The province will be using the lessons it’s learned so far from this pandemic to help the vaccination process run as smoothly as possible.

Just like with contact tracing teams, where only limited positions are served by health care workers, vaccination clinics will use staff without medical backgrounds to take care of administrative and other non-injection related tasks.

“We have the … opportunity with immunization so people that can put needles in arms are putting needles in arms, they’re not directing traffic,” Livingstone said.

He added that the province will also look at professions such as public health staff, relief workers, ems, pharmacists, medical students, retired health care professionals, First nations health staff and “nontraditional immunizers” to administer the vaccines.
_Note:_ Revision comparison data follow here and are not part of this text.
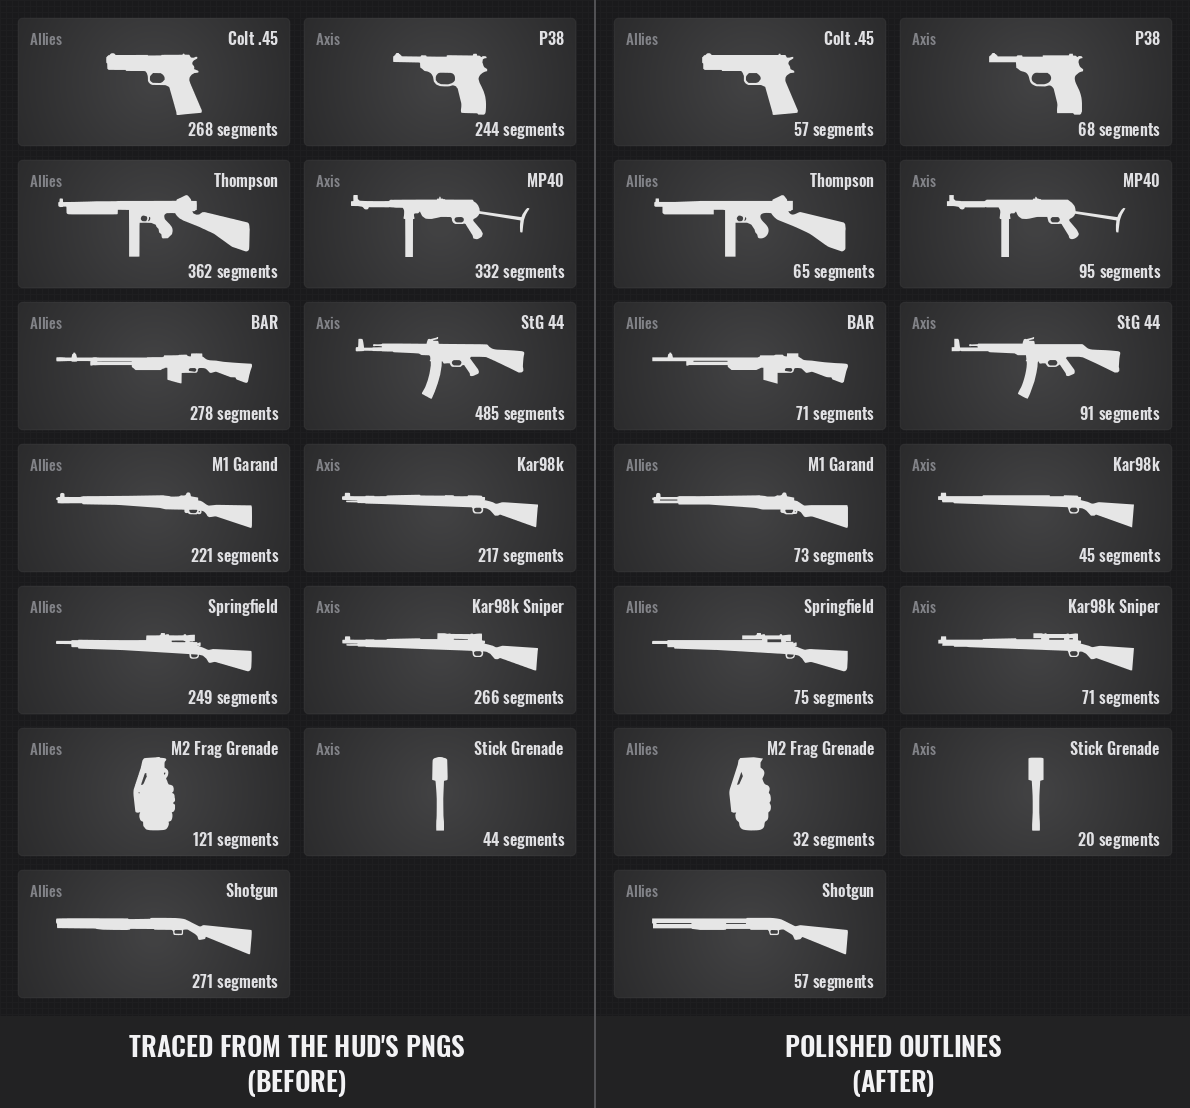
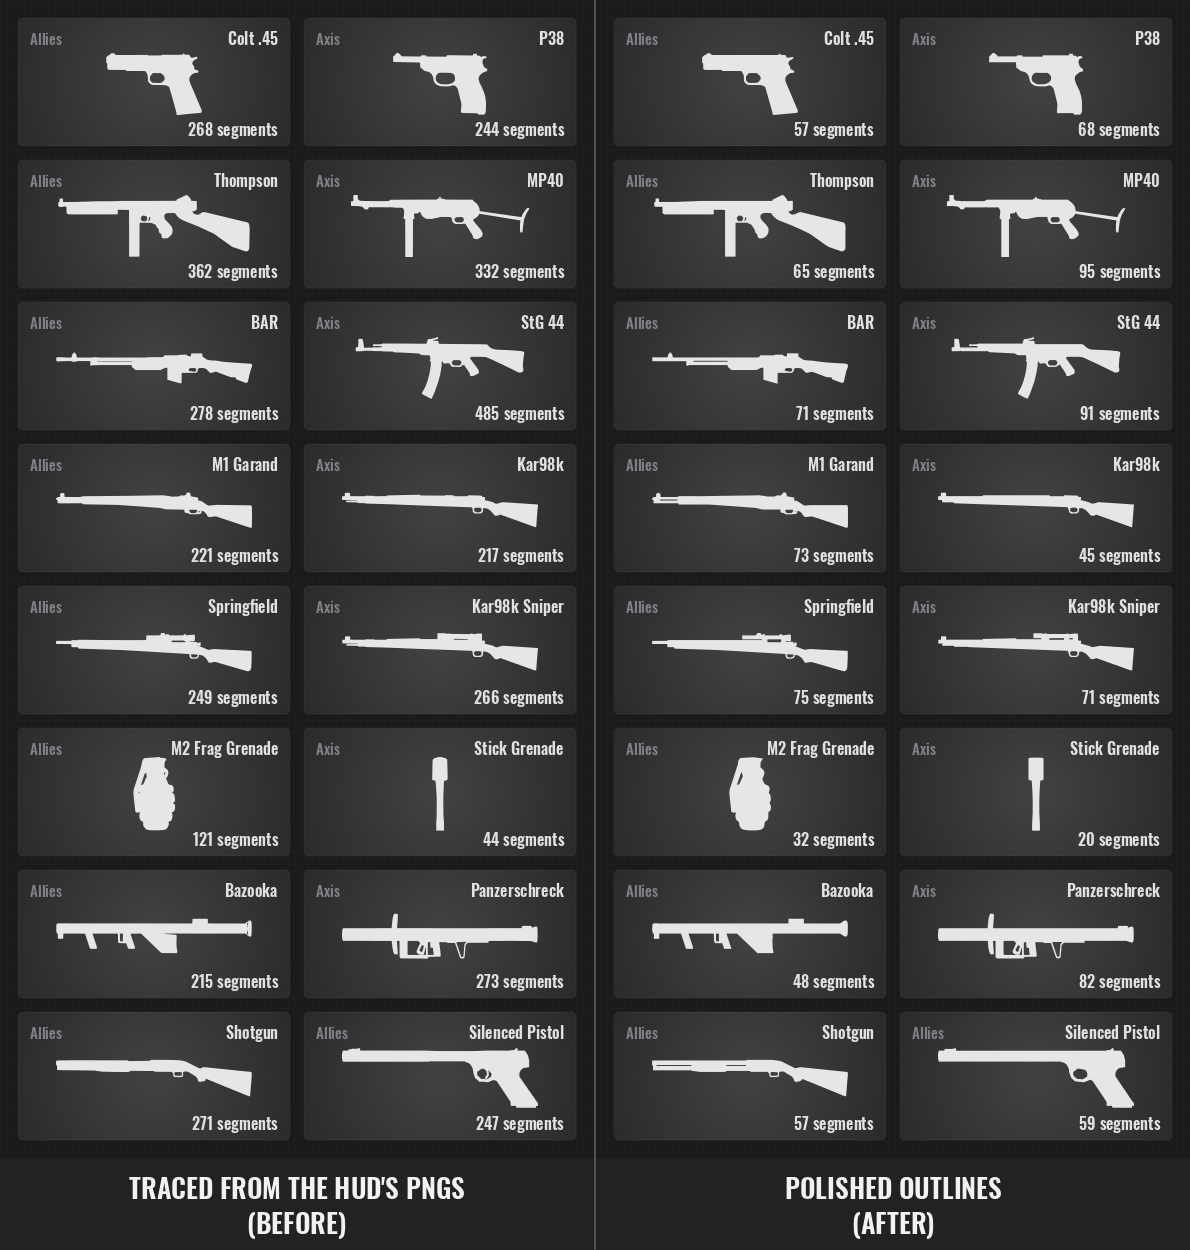
Add polished outlines of the silenced pistol, launchers, G43 and others
The silenced pistol, the bazooka and the Panzerschreck, which completes
Allied Assault's own weapons, and from the expansions the Gewehr 43, the
Kar98k with its grenade launcher, the binoculars and both smoke
grenades, drawn from the game's own models. Round openings are smooth;
the silenced pistol's trigger guard is one opening without the trigger;
the hairlines at the bazooka's shoulder rest and muzzle and in the smoke
grenade's ring are closed. The README's cards gain the launchers and the
silenced pistol.

diff --git a/README.md b/README.md
@@ -45,9 +45,9 @@ Like the originals they are white, the colour the HUD tints, so they don't show 
 
 The polished outlines are drawn again from the same PNGs, as clean vectors: edges that are straight on the weapon are exactly straight, corners are crisp, and curved parts such as grips, trigger guards and stocks are smooth, with none of the pixel steps left. Edges that are nearly straight are evened out too: small steps and dips of up to 2 pixels along an edge, which only blur at HUD size, are taken out, and edges within 1.5° of level or upright are made exactly so; small raised parts such as sights and scope rings stay. Which parts are curved is judged from renders and pictures of the weapon; the Thompson's grip and stock follow a picture of a real M1A1. Each still lines up with its PNG to within about a pixel, in a fifth to a third of the trace's segments, and is the same kind of file: one white path, the viewBox the PNG's size, holes running against the shapes around them. On the two scoped rifles, the Kar98k sniper and the Springfield, the gap between the scope and the rifle is opened again: the game's models have it, but the PNGs' 1-pixel border closed it. It is a little wider than on the models, so the scope still stands clear at HUD size. The shotgun gets the gap between its barrel and magazine tube, in front of and behind the pump, that the real trench gun has and the game's model leaves solid, and the BAR's and the M1 Garand's barrels are parted from their gas cylinders the same way. Gaps too thin to show at HUD size are closed instead, such as the slit under the Kar98k's barrel: at HUD size they only add noise. The stick grenade's head follows the real Model 24, with a flat top, straight sides and a gentler step down to the handle than the game's model has, and the grenade is drawn exactly symmetric.
 
-Polished are *Allied Assault*'s own weapons: the Kar98k and its sniper version, the Thompson, the Colt .45, the P38, the MP40, the StG 44, the BAR, the M1 Garand, the Springfield, the shotgun and both grenades. The silenced pistol, the bazooka, the Panzerschreck, the expansions' weapons and the kill feed icons stay as traced. Traced against polished, laid out like a buy menu: each card gives the team, the name and the outline's segment count, the Allied weapons beside their German counterparts, the shotgun on its own:
+Polished are all of *Allied Assault*'s own weapons: the Kar98k and its sniper version, the Thompson, the Colt .45, the P38, the MP40, the StG 44, the BAR, the M1 Garand, the Springfield, the shotgun, the silenced pistol, the bazooka, the Panzerschreck and both grenades. From the expansions so far: the Gewehr 43, the Kar98k with its grenade launcher, the binoculars and both smoke grenades, drawn from the game's own models. The silenced pistol's trigger guard is one round opening without the trigger, as on the Colt. The rest of the expansions' weapons and the kill feed icons stay as traced for now. Traced against polished, laid out like a buy menu: each card gives the team, the name and the outline's segment count, the Allied weapons beside their German counterparts, the shotgun and the silenced pistol together:
 
-<img src="weapons/preview-polished.png" alt="Buy-menu cards on dark grey, the traced outlines on the left and the polished ones on the right: Colt .45 and P38, Thompson and MP40, BAR and StG 44, M1 Garand and Kar98k, Springfield and Kar98k sniper, the M2 frag grenade and the stick grenade, and the shotgun, each card with its team, name and segment count">
+<img src="weapons/preview-polished.png" alt="Buy-menu cards on dark grey, the traced outlines on the left and the polished ones on the right: Colt .45 and P38, Thompson and MP40, BAR and StG 44, M1 Garand and Kar98k, Springfield and Kar98k sniper, the M2 frag grenade and the stick grenade, bazooka and Panzerschreck, and the shotgun and the silenced pistol, each card with its team, name and segment count">
 
 ## Logo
They’ll also rely on business and community partners to help administer the clinics.

“We’ve had a number of organizations reach out to say we’re willing to help,” Livingstone said.

He added that the testing process has taught SHA that not everyone likes to make appointments, which is why having drive-thru and other no-appointment clinics is important.

Merriman defends decisions to not prioritize front-line workers in phase 2, ramp up talk about vaccines now

During Tuesday’s announcement, Merriman also fielded questions about the timing of the vaccination plan announcement and the decision to leave certain groups off of the priority list.

Several frontline groups have been advocating for priority vaccine access when mass vaccinations begin.

“This is the fastest way to get vaccines,” Merriman said.

“I’ve heard from all groups lobbying to get included in the sequence. They’re all valid points. What we’re looking at is getting a large number of vaccines in a short period of time. The best way to do that .. is to look at age categories.”

As for timing, Livingstone said the province would be ready whenever vaccine supply ramps up. With the federal liberals vowing enough vaccines for everyone who wants one by September, he’s anticipating that supply will be in place before the fall.   With so many questions unanswered, the province says now is the time to start informing people about what to expect when it comes time to get vaccinated. They said information will continue through as many channels as possible, including dispelling myths about the vaccine, in an effort to get as many residents vaccinated as possible.

“This is how we will protect ourselves and those around us,” Merriman said. “This is how we will get through this pandemic and back to a normal life. We’re very confident in this plan. I’m extremely encouraged … that people are so interested in the vaccination process. I’m glad that is happening and I want that to continue to happen. We want to keep them as informed as possible and we want to give them the realistic idea of when they can be getting vaccinated.”